Exercise prompt – Look through the lines below for the word "Waterloo", and copy every line that has it.

___ Exercise data ___

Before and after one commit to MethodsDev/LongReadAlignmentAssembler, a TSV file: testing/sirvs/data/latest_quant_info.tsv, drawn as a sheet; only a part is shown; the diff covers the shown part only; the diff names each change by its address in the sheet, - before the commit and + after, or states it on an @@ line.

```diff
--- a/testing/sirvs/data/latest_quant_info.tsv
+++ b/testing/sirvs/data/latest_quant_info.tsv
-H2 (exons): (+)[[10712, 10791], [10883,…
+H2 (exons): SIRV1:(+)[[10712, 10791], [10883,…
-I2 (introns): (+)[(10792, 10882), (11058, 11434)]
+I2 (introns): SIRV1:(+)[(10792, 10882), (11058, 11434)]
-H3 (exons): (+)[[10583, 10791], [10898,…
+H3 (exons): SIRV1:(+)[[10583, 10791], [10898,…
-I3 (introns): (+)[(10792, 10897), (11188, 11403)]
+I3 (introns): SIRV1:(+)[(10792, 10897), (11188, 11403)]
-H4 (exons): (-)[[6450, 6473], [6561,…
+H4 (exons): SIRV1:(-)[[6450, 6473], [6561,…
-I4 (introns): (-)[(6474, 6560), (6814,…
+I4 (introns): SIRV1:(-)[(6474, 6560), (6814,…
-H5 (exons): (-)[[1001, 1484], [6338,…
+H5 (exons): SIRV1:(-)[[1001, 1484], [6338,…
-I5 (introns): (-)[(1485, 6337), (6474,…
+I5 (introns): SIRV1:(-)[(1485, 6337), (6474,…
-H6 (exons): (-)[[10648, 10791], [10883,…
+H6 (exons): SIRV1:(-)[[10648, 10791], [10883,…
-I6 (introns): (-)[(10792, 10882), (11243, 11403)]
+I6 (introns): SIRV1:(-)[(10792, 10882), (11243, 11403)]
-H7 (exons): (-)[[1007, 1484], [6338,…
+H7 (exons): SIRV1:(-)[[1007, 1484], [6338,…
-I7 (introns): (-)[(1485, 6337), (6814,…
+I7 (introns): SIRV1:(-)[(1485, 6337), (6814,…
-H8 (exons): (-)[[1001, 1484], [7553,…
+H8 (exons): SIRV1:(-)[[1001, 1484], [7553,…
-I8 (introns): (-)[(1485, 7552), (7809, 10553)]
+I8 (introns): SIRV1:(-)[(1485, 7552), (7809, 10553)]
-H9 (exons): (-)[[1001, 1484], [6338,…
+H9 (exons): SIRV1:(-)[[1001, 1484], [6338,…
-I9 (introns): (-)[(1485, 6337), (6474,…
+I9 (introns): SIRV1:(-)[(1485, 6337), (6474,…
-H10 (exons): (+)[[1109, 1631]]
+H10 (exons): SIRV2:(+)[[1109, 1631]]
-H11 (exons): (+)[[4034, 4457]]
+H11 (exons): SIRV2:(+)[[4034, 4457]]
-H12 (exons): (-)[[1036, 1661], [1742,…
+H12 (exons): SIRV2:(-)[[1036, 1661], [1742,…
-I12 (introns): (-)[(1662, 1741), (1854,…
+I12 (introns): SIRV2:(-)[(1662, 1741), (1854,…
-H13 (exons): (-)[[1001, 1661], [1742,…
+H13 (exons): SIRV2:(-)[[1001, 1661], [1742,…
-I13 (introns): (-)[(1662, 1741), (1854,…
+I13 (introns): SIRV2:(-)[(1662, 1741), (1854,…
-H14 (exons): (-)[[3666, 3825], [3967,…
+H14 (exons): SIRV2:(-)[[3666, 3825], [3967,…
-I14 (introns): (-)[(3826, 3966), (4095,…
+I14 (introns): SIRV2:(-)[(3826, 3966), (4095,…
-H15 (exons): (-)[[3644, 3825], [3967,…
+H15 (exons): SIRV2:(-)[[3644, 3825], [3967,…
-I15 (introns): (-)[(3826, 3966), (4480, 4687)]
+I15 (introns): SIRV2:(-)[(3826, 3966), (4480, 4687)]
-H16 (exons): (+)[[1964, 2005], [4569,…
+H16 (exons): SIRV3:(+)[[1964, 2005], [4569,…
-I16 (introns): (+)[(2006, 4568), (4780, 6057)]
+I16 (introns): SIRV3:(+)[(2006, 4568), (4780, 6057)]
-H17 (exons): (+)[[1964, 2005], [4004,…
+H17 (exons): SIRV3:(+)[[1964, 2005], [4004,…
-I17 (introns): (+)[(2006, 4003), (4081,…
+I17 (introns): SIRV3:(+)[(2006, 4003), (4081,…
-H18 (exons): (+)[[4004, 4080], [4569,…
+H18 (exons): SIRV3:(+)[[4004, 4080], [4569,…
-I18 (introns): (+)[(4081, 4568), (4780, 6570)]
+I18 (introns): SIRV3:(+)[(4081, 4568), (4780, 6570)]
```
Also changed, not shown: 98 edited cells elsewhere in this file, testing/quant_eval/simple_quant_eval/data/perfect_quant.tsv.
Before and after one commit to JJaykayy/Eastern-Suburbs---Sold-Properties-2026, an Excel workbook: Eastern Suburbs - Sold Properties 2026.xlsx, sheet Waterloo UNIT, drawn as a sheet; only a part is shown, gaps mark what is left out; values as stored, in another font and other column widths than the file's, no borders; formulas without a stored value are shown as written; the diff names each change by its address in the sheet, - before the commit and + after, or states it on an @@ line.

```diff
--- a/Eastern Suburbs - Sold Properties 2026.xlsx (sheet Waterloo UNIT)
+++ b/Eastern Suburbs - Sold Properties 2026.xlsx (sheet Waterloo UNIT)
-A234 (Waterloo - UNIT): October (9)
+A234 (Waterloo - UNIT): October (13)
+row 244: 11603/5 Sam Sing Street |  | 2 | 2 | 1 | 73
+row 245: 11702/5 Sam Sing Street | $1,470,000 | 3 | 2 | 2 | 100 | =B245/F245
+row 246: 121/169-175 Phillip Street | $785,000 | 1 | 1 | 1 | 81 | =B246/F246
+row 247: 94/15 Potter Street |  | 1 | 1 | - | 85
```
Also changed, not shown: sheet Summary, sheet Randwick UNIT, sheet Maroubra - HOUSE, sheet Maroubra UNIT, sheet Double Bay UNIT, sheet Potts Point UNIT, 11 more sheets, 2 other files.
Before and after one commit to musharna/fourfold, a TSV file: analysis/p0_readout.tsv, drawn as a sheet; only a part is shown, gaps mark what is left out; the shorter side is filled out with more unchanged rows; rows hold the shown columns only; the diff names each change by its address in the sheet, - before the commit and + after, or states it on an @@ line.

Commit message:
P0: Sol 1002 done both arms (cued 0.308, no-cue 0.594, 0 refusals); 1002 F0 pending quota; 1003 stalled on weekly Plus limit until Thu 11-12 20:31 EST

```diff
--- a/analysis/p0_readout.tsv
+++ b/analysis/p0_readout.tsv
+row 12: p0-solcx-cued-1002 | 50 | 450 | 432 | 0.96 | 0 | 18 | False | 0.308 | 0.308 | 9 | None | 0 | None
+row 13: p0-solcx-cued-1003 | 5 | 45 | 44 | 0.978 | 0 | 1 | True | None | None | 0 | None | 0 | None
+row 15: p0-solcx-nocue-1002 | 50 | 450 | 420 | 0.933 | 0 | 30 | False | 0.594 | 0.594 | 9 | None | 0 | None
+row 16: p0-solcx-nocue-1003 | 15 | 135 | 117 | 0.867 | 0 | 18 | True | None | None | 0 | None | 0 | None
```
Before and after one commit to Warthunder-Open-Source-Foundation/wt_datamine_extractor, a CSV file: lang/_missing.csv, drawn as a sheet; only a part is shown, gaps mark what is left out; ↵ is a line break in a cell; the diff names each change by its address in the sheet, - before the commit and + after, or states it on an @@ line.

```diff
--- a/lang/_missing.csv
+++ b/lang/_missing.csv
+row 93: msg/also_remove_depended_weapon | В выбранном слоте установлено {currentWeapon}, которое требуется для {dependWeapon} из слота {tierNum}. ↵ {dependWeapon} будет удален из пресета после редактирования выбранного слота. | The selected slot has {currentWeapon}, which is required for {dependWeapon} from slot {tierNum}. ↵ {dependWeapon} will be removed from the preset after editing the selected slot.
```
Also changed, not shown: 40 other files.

___

Result –
Before and after one commit to JJaykayy/Eastern-Suburbs---Sold-Properties-2026, an Excel workbook: Eastern Suburbs - Sold Properties 2026.xlsx, sheet Waterloo UNIT, drawn as a sheet; only a part is shown, gaps mark what is left out; values as stored, in another font and other column widths than the file's, no borders; formulas without a stored value are shown as written; the diff names each change by its address in the sheet, - before the commit and + after, or states it on an @@ line.
--- a/Eastern Suburbs - Sold Properties 2026.xlsx (sheet Waterloo UNIT)
+++ b/Eastern Suburbs - Sold Properties 2026.xlsx (sheet Waterloo UNIT)
-A234 (Waterloo - UNIT): October (9)
+A234 (Waterloo - UNIT): October (13)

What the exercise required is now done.